Full disclosure: I work at SAS.
The IML blog is http://blogs.sas.com/iml.
Both languages are matrix-vector languages with a rich run-time library and the ability to write your own functions. For data analysis tasks and matrix computations, they both provide the neccessary tools to help you analyze your data.
The SAS/IML syntax is very similar to the SAS DATA step, so it appeals to SAS programmers. You can also call all of the SAS DATA step functions, and you can call any SAS procedure from within SAS/IML by using the SUBMIT/ENDSUBMIT statements. The SAS/IML Studio application is very nice for developing programs and for creating graphics.
The R community creates and shares a large number of packages, including packages written by top academic researchers. New statistical methods appear in R very quickly. The R community has many help and discussion lists.
The SAS/IML language does not contain every statistical analysis (as a built-in function) because the assumption is that you will call SAS/STAT or SAS/ETS procedures when you need a specialized analysis. For example, SAS/IML does not have functions for mixed modelling, but you can prepare the data in SAS/IML, call the MIXED or GLIMMIX procedure, and then use IML some more to manipulate or modify the output from the procedure.

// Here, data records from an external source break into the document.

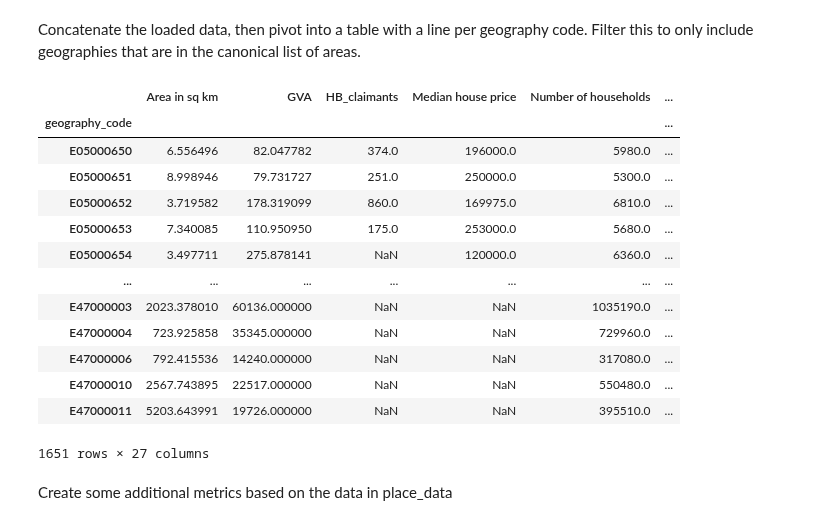
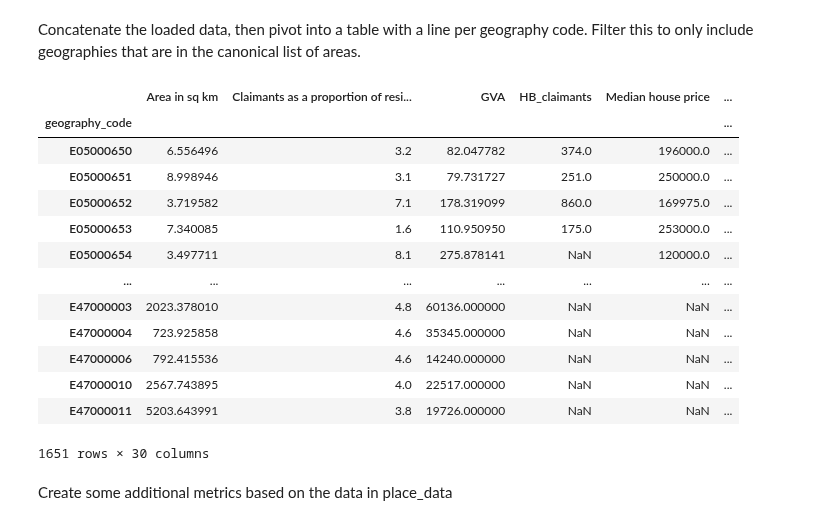
Before and after one commit to open-innovations/jrf-insight, a Jupyter notebook: pipelines/place/transform.ipynb, the cells around one changed output. Drawn from its saved outputs; the diff is of its cells as text; code cells hidden in the pictures.

Commit message:
add wages and claimants to econ spotlight

```diff
--- a/pipelines/place/transform.ipynb
+++ b/pipelines/place/transform.ipynb
@@ -393,3 +393,11 @@ homelessness
 | 10 | 2023 | E12000009 | South West | Total households assessed as owed... | 7520.0 |
 | 0 | 2023 | E92000001 | ENGLAND | Total households assessed as owed... | 79840.0 |
 319 rows × 5 columns
+# %%
+claimants = pd.read_csv(f'{DATA_DIR}/claimant-count/claimant-count.csv')
+claimants = claimants.loc[claimants.variable_name=='Claimants as a proportion of residents aged 16-64']
+#claimants = claimants.loc[claimants.groupby('geography_code')['date'].idxmax()]
+claimants = claimants[claimants.date == max(claimants.date)]
+claimants.drop_duplicates(subset='geography_code', inplace=True)
+claimants.reset_index(drop=True)
+claimants[claimants.geography_code.duplicated()]
@@ -405,3 +415,10 @@ geo = pd.read_csv(f"{DATA_DIR}/geo/geography_lookup.csv")
 tot = len(geo.LAD22CD.unique()) + len(geo.WD22CD.unique())
 # %% [output]
 1314
+# %%
+weekly_earnings = pd.read_csv(f'{DATA_DIR}/ashe/weekly-earnings.csv')
+weekly_earnings['value'] = pd.to_numeric(weekly_earnings['value'], errors='coerce')
+weekly_earnings.round({'value':1})
+mean_weekly_earnings = weekly_earnings[weekly_earnings.variable_name == 'mean_weekly_wage']
+median_weekly_earnings = weekly_earnings[weekly_earnings.variable_name == 'median_weekly_wage']
+median_weekly_earnings
@@ -410,46 +441,49 @@ Concatenate the loaded data, then pivot into a table with a line per geography c
 # %%
 place_data = pd.concat([
     population_data,
     area_of_place,
     gva,
     households,
     council_tax_data,
     clif_data,
     number_of_children,
     savings,
     imd,
     house_prices,
     hbai_total_low_income,
     hbai_percent,
     number_of_pensioners,
     number_of_working_age,
     unemployment,
     economic_inactivity,
     imd_children,
     imd_older_people,
     housing_benefit,
     smi,
-    homelessness
+    homelessness,
+    claimants,
+    median_weekly_earnings,
+    mean_weekly_earnings
 ]).pivot(index='geography_code', columns='variable_name', values='value')
 place_data = place_data.loc[place_data.index.isin(get_place_list())]
 place_data = place_data.merge(get_place_data(), left_index=True, right_index=True, how='outer')
 place_data.index.name = 'geography_code'
 place_data
 # %% [output]
-|  | Area in sq km | GVA | HB_claimants | Median house price | Number of households | ... |
+|  | Area in sq km | Claimants as a proportion of resi... | GVA | HB_claimants | Median house price | ... |
 | geography_code |  |  |  |  |  | ... |
-| E05000650 | 6.556496 | 82.047782 | 374.0 | 196000.0 | 5980.0 | ... |
-| E05000651 | 8.998946 | 79.731727 | 251.0 | 250000.0 | 5300.0 | ... |
-| E05000652 | 3.719582 | 178.319099 | 860.0 | 169975.0 | 6810.0 | ... |
-| E05000653 | 7.340085 | 110.950950 | 175.0 | 253000.0 | 5680.0 | ... |
-| E05000654 | 3.497711 | 275.878141 | NaN | 120000.0 | 6360.0 | ... |
+| E05000650 | 6.556496 | 3.2 | 82.047782 | 374.0 | 196000.0 | ... |
+| E05000651 | 8.998946 | 3.1 | 79.731727 | 251.0 | 250000.0 | ... |
+| E05000652 | 3.719582 | 7.1 | 178.319099 | 860.0 | 169975.0 | ... |
+| E05000653 | 7.340085 | 1.6 | 110.950950 | 175.0 | 253000.0 | ... |
+| E05000654 | 3.497711 | 8.1 | 275.878141 | NaN | 120000.0 | ... |
 | ... | ... | ... | ... | ... | ... | ... |
-| E47000003 | 2023.378010 | 60136.000000 | NaN | NaN | 1035190.0 | ... |
-| E47000004 | 723.925858 | 35345.000000 | NaN | NaN | 729960.0 | ... |
-| E47000006 | 792.415536 | 14240.000000 | NaN | NaN | 317080.0 | ... |
-| E47000010 | 2567.743895 | 22517.000000 | NaN | NaN | 550480.0 | ... |
-| E47000011 | 5203.643991 | 19726.000000 | NaN | NaN | 395510.0 | ... |
+| E47000003 | 2023.378010 | 4.8 | 60136.000000 | NaN | NaN | ... |
+| E47000004 | 723.925858 | 4.6 | 35345.000000 | NaN | NaN | ... |
+| E47000006 | 792.415536 | 4.6 | 14240.000000 | NaN | NaN | ... |
+| E47000010 | 2567.743895 | 4.0 | 22517.000000 | NaN | NaN | ... |
+| E47000011 | 5203.643991 | 3.8 | 19726.000000 | NaN | NaN | ... |
-1651 rows × 27 columns
+1651 rows × 30 columns
 # %% [markdown]
 Create some additional metrics based on the data in place_data
 # %%
```
Also changed, not shown: parts of 2 cells of this notebook, 9 other files.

In chapter 11 (and 16) of my book, I show how to call R from SAS/IML, transfer data back and forth, and generally show how to get the best of both worlds.